What is Estate Planning?
What is estate planning? Attorney L. Reed Bloodworth, Founder and CEO of Bloodworth Law said “estate planning is the act of creating legal documents and plans that outline for Florida courts and your heirs, exactly what you want to have happen to your children, your assets, and your estate after you die or if you become incapacitated.”
Estate Planning Documents
The Bloodworth Law Estate Planning Team can work with you remotely on the phone, via Zoom, or in the office.
“We tell people to choose someone they trust completely because they’re going to be able to act on your behalf in dealings with real property, investments, financial matters, business matters, your estate, your retirement, taxes, and trusts. They have what’s called superpowers,” said Reed, a 2022 U.S. News & World Report Best Lawyer in Trusts & Estates Litigation
“We work with you on your estate planning, the documents, and can serve as legal counsel for Florida families and individuals across the state facing estate litigation or trust litigation.”
Estate planning documents include:
- The last will and testament
- A durable power of attorney
- A designation of a health care surrogate
- A living will, and, optionally,
- A trust
Estate Planning Includes Legal, Health & Financial Decisions
Did you know that estate planning also includes making legal plans in case you become unable to handle legal, health, and financial decisions?
There are many choices that need to be made about your health in case you become ill or are incapacitated.

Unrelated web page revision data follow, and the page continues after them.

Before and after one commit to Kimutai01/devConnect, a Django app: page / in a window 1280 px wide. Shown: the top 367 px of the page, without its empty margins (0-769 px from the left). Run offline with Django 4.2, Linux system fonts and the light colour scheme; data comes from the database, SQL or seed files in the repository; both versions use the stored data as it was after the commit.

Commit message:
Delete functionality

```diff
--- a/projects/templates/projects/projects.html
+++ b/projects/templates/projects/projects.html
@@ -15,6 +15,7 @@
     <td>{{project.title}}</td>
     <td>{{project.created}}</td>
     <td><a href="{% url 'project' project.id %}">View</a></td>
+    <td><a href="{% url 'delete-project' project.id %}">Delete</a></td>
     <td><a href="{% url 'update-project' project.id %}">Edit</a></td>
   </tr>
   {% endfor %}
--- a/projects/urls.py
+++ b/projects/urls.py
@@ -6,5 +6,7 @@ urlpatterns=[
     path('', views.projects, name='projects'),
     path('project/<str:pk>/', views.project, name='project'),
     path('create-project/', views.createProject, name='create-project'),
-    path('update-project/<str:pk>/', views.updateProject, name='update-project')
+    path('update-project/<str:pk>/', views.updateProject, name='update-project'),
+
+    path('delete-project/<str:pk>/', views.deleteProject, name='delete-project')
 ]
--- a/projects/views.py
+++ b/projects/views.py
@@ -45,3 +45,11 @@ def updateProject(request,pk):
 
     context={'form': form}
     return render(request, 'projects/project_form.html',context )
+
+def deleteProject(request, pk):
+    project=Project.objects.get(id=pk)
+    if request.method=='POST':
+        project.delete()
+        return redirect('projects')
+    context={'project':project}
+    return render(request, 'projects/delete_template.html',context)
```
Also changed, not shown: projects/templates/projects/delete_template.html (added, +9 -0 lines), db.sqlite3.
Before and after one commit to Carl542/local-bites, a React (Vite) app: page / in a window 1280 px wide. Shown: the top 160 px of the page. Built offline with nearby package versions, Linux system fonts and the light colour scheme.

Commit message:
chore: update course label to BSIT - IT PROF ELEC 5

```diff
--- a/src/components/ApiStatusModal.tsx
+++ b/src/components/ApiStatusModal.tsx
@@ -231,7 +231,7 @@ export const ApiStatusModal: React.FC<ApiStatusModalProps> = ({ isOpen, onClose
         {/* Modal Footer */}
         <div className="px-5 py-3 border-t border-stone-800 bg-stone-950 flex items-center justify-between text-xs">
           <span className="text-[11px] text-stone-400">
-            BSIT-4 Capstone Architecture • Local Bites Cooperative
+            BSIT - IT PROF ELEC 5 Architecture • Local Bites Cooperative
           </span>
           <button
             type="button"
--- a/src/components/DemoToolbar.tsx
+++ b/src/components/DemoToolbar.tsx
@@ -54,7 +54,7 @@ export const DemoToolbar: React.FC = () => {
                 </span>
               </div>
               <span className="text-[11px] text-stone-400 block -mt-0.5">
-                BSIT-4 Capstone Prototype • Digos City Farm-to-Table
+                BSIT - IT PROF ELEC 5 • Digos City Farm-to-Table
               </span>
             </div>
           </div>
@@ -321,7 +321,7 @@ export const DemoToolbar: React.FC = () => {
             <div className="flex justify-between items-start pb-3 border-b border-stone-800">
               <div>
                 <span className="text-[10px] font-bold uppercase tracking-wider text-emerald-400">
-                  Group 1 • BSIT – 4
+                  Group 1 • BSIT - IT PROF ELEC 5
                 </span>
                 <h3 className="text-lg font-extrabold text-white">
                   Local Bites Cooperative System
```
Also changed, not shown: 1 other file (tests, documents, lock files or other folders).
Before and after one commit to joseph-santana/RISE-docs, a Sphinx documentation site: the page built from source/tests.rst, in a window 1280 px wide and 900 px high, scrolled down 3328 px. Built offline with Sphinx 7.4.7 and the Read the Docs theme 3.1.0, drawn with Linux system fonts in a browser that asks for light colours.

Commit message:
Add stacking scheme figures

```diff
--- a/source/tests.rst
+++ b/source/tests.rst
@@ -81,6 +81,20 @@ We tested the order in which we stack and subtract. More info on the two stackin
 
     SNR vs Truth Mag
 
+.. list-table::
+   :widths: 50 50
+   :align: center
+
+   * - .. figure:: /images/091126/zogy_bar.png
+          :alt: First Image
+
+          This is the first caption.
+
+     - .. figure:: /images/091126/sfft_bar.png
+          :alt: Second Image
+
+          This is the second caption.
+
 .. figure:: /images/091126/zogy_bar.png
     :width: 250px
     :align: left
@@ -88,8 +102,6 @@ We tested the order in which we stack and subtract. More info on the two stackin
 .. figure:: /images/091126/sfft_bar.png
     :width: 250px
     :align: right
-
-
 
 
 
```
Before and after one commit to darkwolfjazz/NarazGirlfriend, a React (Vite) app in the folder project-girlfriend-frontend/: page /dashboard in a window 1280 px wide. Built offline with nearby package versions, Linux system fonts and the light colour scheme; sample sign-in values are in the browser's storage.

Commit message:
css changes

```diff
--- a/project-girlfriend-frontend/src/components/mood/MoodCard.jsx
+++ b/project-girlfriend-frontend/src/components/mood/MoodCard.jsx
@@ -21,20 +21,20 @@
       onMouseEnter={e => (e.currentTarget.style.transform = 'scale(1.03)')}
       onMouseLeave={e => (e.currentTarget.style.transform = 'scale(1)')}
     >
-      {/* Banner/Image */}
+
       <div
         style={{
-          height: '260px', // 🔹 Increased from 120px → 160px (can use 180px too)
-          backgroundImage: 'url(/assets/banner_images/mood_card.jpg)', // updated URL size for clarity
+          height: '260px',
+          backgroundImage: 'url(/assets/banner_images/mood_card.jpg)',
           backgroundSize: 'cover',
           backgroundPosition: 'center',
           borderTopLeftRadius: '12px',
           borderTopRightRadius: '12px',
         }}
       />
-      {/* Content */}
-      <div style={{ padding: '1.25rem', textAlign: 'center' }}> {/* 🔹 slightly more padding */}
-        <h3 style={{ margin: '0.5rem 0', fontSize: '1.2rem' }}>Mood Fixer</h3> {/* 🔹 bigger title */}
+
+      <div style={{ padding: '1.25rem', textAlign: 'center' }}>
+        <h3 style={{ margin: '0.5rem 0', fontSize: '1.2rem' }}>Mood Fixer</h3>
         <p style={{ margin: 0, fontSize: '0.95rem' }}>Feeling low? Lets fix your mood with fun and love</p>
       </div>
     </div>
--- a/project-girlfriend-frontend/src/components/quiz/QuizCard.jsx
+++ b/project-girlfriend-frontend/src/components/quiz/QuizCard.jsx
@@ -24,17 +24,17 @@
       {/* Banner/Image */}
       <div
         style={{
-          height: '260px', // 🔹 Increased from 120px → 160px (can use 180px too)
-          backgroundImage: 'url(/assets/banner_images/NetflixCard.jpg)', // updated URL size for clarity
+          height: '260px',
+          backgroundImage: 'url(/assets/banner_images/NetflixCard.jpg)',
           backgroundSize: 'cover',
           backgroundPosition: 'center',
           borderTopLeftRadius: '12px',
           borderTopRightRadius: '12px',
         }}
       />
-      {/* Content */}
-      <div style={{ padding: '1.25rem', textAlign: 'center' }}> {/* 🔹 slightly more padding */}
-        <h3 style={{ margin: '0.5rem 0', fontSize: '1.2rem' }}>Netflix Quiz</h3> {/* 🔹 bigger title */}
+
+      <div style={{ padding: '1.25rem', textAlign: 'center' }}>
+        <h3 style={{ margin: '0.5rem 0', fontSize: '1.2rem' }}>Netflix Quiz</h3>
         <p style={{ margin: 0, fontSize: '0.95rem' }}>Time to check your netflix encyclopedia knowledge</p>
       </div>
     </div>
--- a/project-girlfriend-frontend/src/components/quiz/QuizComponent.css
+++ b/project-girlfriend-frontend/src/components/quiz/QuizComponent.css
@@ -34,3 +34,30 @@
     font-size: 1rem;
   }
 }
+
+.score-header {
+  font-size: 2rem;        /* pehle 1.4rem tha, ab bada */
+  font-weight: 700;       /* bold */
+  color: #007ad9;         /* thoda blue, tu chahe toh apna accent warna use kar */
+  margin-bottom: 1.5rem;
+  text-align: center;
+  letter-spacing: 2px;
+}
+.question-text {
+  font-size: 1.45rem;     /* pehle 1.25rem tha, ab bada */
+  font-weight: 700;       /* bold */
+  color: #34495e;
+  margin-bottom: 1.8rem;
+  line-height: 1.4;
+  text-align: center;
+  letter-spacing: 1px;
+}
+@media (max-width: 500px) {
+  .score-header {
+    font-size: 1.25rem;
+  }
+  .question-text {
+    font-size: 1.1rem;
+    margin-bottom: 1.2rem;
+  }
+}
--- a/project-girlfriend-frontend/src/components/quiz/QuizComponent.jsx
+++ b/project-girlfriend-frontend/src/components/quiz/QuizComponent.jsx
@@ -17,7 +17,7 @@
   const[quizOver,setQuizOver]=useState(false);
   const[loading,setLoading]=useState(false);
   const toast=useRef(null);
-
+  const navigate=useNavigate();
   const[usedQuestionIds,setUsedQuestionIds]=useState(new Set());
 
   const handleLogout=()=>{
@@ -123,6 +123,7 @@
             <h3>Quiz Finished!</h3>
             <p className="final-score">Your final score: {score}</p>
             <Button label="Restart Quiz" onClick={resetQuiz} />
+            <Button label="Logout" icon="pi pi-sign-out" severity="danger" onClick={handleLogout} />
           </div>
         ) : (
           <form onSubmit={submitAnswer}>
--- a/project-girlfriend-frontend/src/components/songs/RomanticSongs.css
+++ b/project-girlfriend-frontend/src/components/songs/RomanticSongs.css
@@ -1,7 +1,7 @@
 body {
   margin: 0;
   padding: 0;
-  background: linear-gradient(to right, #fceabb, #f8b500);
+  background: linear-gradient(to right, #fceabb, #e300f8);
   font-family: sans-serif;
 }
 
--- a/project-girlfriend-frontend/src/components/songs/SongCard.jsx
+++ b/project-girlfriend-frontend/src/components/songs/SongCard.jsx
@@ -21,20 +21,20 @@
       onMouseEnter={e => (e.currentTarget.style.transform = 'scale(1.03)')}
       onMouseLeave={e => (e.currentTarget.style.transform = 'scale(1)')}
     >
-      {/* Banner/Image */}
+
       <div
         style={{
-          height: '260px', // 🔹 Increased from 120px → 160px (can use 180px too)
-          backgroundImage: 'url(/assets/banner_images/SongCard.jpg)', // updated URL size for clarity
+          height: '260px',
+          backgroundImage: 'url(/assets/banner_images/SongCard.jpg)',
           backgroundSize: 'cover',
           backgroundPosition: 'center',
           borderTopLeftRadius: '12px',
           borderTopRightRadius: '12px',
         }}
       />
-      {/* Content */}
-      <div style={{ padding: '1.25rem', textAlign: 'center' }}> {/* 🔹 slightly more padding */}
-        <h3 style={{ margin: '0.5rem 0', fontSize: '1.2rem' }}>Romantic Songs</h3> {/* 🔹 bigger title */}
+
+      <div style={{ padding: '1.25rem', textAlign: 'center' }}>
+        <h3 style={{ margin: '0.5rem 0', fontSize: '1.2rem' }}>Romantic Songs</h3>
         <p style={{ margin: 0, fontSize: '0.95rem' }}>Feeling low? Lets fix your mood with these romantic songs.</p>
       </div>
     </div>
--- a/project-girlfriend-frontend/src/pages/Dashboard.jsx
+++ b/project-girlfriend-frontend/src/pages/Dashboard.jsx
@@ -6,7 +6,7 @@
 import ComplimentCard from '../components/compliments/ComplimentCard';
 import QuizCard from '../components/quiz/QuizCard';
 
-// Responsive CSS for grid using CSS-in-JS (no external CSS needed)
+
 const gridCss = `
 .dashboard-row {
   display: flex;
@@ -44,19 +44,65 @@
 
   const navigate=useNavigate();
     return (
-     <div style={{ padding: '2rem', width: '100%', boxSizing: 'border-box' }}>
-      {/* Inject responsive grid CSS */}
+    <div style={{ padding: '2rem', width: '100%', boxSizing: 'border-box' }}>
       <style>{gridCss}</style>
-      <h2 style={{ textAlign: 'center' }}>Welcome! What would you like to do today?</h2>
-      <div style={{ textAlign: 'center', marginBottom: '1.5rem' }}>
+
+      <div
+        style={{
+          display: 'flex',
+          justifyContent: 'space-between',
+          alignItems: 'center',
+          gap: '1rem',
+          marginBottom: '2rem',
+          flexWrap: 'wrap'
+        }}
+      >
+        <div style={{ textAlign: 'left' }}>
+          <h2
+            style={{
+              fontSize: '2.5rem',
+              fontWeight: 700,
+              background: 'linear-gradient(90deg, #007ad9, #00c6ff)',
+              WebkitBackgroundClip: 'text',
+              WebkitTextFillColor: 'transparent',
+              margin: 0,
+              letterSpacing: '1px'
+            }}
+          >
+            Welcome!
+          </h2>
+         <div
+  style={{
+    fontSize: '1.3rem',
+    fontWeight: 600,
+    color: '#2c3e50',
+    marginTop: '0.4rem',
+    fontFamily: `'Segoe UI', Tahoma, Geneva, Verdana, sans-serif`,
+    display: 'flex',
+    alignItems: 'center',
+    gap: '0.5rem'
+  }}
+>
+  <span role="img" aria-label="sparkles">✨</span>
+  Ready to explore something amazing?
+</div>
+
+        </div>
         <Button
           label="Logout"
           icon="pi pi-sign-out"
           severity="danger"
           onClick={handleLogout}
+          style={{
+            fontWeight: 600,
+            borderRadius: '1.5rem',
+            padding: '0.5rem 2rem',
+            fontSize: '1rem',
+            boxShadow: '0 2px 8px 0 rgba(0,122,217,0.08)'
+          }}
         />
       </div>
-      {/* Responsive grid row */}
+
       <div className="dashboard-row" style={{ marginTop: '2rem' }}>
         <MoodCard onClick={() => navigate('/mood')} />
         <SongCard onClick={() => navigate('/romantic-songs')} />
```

Hospitals and doctors ask for these health documents and you should be prepared in case there’s an emergency. It includes your possible options and choices for future physical or mental incapacity.
Estate planning involves making important financial decisions about your property and for people who depend on you for support.
You can make plans for long-term nursing care and for the health care that you may or may not want. Estate planning also involves plans for your funeral, whether you’re buried or cremated, and any memorial arrangements you need to establish.
You’ll choose a personal representative, or executor, who collects and inventories property and distributes it according to your will. This person pays bills, collects debts, distributes things in accordance with a will, and files tax returns on your behalf.
Carry Out Your Wishes
Making sure your wishes are carried out by leaving clear instructions regarding your assets is a primary purpose of estate planning. These instructions can be regarding personal property, real property, titled assets, and digital assets.
If you don’t have an estate plan, you won’t have a say in what happens to you, your children, your assets, or yourself if you become physically incapable, or if you die intestate.
When you’re ready to begin estate planning, talk to Reed about how Bloodworth Law Estate Planning Team can help you, or your family.Consider sharing this post